I ran out of time to post about what was saving my life last week, which is unfortunate, because I know exactly what I would have written.
What saved my life last week was stepping outside of my comfort zone and doing things I didn't necessarily think I'd ever do. Near the top of the list? Running a 5k. So the weekend before Easter, Jordan and I met up with three of our friends, piled into his car, and headed up to Atlanta to join in The Color Run, a 5k with a focus on fun, not speed.
If I have the cheesiest, biggest, abnormally-wide grin you've ever seen in the above photos, know this: It's completely genuine.

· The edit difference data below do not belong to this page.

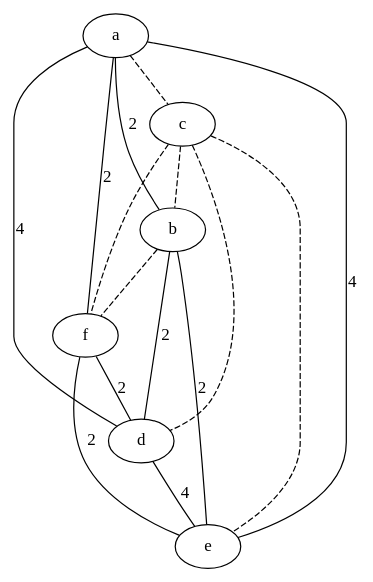
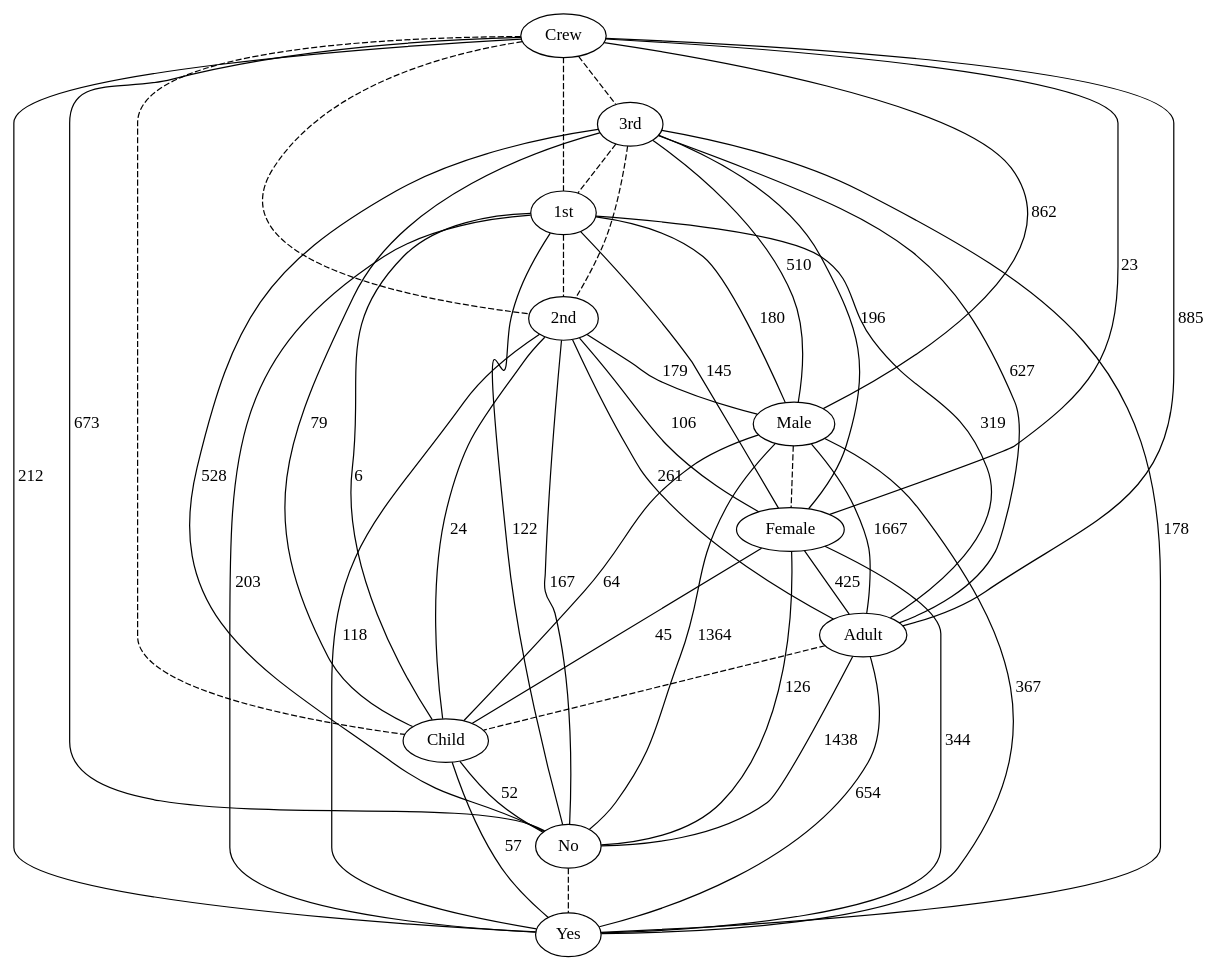
One commit to lrodrin/TFG changed the diagram in src/final/plainGraph.dot. Above: the diagram before and after it, drawn with Graphviz. The commit also changed 10 other files, not shown here.

```diff
--- a/src/final/plainGraph.dot
+++ b/src/final/plainGraph.dot
@@ -1,23 +1,57 @@
 strict graph "" {
-a;
-c;
-b;
-f;
-d;
-e;
-a -- c  [color=black, style=dashed];
-a -- b  [color=black, label=2, style=solid];
-a -- f  [color=black, label=2, style=solid];
-a -- d  [color=black, label=4, style=solid];
-a -- e  [color=black, label=4, style=solid];
-c -- b  [color=black, style=dashed];
-c -- f  [color=black, style=dashed];
-c -- d  [color=black, style=dashed];
-c -- e  [color=black, style=dashed];
-b -- f  [color=black, style=dashed];
-b -- d  [color=black, label=2, style=solid];
-b -- e  [color=black, label=2, style=solid];
-f -- d  [color=black, label=2, style=solid];
-f -- e  [color=black, label=2, style=solid];
-d -- e  [color=black, label=4, style=solid];
+Crew;
+"3rd";
+"1st";
+"2nd";
+Male;
+Female;
+Adult;
+Child;
+No;
+Yes;
+Crew -- "3rd"  [color=black, style=dashed];
+Crew -- "1st"  [color=black, style=dashed];
+Crew -- "2nd"  [color=black, style=dashed];
+Crew -- Male  [color=black, label=862, style=solid];
+Crew -- Female  [color=black, label=23, style=solid];
+Crew -- Adult  [color=black, label=885, style=solid];
+Crew -- Child  [color=black, style=dashed];
+Crew -- No  [color=black, label=673, style=solid];
+Crew -- Yes  [color=black, label=212, style=solid];
+"3rd" -- "1st"  [color=black, style=dashed];
+"3rd" -- "2nd"  [color=black, style=dashed];
+"3rd" -- Male  [color=black, label=510, style=solid];
+"3rd" -- Female  [color=black, label=196, style=solid];
+"3rd" -- Adult  [color=black, label=627, style=solid];
+"3rd" -- Child  [color=black, label=79, style=solid];
+"3rd" -- No  [color=black, label=528, style=solid];
+"3rd" -- Yes  [color=black, label=178, style=solid];
+"1st" -- "2nd"  [color=black, style=dashed];
+"1st" -- Male  [color=black, label=180, style=solid];
+"1st" -- Female  [color=black, label=145, style=solid];
+"1st" -- Adult  [color=black, label=319, style=solid];
+"1st" -- Child  [color=black, label=6, style=solid];
+"1st" -- No  [color=black, label=122, style=solid];
+"1st" -- Yes  [color=black, label=203, style=solid];
+"2nd" -- Male  [color=black, label=179, style=solid];
+"2nd" -- Female  [color=black, label=106, style=solid];
+"2nd" -- Adult  [color=black, label=261, style=solid];
+"2nd" -- Child  [color=black, label=24, style=solid];
+"2nd" -- No  [color=black, label=167, style=solid];
+"2nd" -- Yes  [color=black, label=118, style=solid];
+Male -- Female  [color=black, style=dashed];
+Male -- Adult  [color=black, label=1667, style=solid];
+Male -- Child  [color=black, label=64, style=solid];
+Male -- No  [color=black, label=1364, style=solid];
+Male -- Yes  [color=black, label=367, style=solid];
+Female -- Adult  [color=black, label=425, style=solid];
+Female -- Child  [color=black, label=45, style=solid];
+Female -- No  [color=black, label=126, style=solid];
+Female -- Yes  [color=black, label=344, style=solid];
+Adult -- Child  [color=black, style=dashed];
+Adult -- No  [color=black, label=1438, style=solid];
+Adult -- Yes  [color=black, label=654, style=solid];
+Child -- No  [color=black, label=52, style=solid];
+Child -- Yes  [color=black, label=57, style=solid];
+No -- Yes  [color=black, style=dashed];
 }
```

Being pelted with paint as you jog along the streets of Atlanta has that effect on a person.
The Color Run isn't necessarily a race for serious runners. (A fact I think should be obvious since you're pelted with paint every kilometer.) Instead, it's more about gathering together with friends and strangers and having a good time. I think our faces show that purpose was certainly met.
Here's what I'm learning: Sometimes, it's good to stay in your comfort zone. You have those zones for a reason. By the time you're in your mid-20s, you understand better who you are and who you want to be. Sometimes, it's good to listen to the voice inside of you begging for attention, begging to be heard above the fray. It's good to know what would upset us or challenge us or make us happy. It's okay, I think, sometimes, to be comfortable, especially when that comfort looks a lot like contentment.

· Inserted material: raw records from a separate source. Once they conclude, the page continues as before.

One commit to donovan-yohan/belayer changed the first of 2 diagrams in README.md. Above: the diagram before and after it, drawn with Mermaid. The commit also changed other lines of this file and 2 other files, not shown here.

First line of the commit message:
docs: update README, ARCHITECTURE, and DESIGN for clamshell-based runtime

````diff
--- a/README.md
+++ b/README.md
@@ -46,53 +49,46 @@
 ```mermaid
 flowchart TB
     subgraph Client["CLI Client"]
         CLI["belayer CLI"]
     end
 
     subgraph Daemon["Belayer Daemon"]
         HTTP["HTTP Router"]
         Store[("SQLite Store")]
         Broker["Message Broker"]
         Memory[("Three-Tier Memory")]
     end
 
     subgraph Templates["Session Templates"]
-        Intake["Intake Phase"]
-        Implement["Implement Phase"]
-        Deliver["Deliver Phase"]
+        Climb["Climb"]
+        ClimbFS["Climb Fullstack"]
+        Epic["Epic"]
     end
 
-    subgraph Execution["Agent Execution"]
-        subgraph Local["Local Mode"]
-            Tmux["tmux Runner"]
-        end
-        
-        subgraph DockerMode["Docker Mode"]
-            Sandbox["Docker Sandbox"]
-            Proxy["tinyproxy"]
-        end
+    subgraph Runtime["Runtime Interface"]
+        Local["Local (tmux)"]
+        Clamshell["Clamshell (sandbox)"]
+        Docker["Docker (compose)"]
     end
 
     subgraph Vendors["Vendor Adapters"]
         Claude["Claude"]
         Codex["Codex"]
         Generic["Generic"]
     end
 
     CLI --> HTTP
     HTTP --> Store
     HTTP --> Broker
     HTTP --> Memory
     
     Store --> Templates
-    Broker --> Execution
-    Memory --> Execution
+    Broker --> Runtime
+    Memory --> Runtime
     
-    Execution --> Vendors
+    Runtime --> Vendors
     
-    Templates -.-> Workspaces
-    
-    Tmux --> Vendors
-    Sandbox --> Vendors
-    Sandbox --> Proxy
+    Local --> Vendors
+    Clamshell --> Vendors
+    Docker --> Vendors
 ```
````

But it's good, too, to occasionally step outside the box, to do things you'd never really do otherwise. It's good to be brave, to take chances, and to do something just a little different from your norm.
As a general rule, I don't run. I also don't make a habit of getting colored cornstarch thrown in my face.
But for one Saturday, I broke both of those rules. I'm really glad I did. I think, sometimes, breaking the rules looks a lot like saving your life.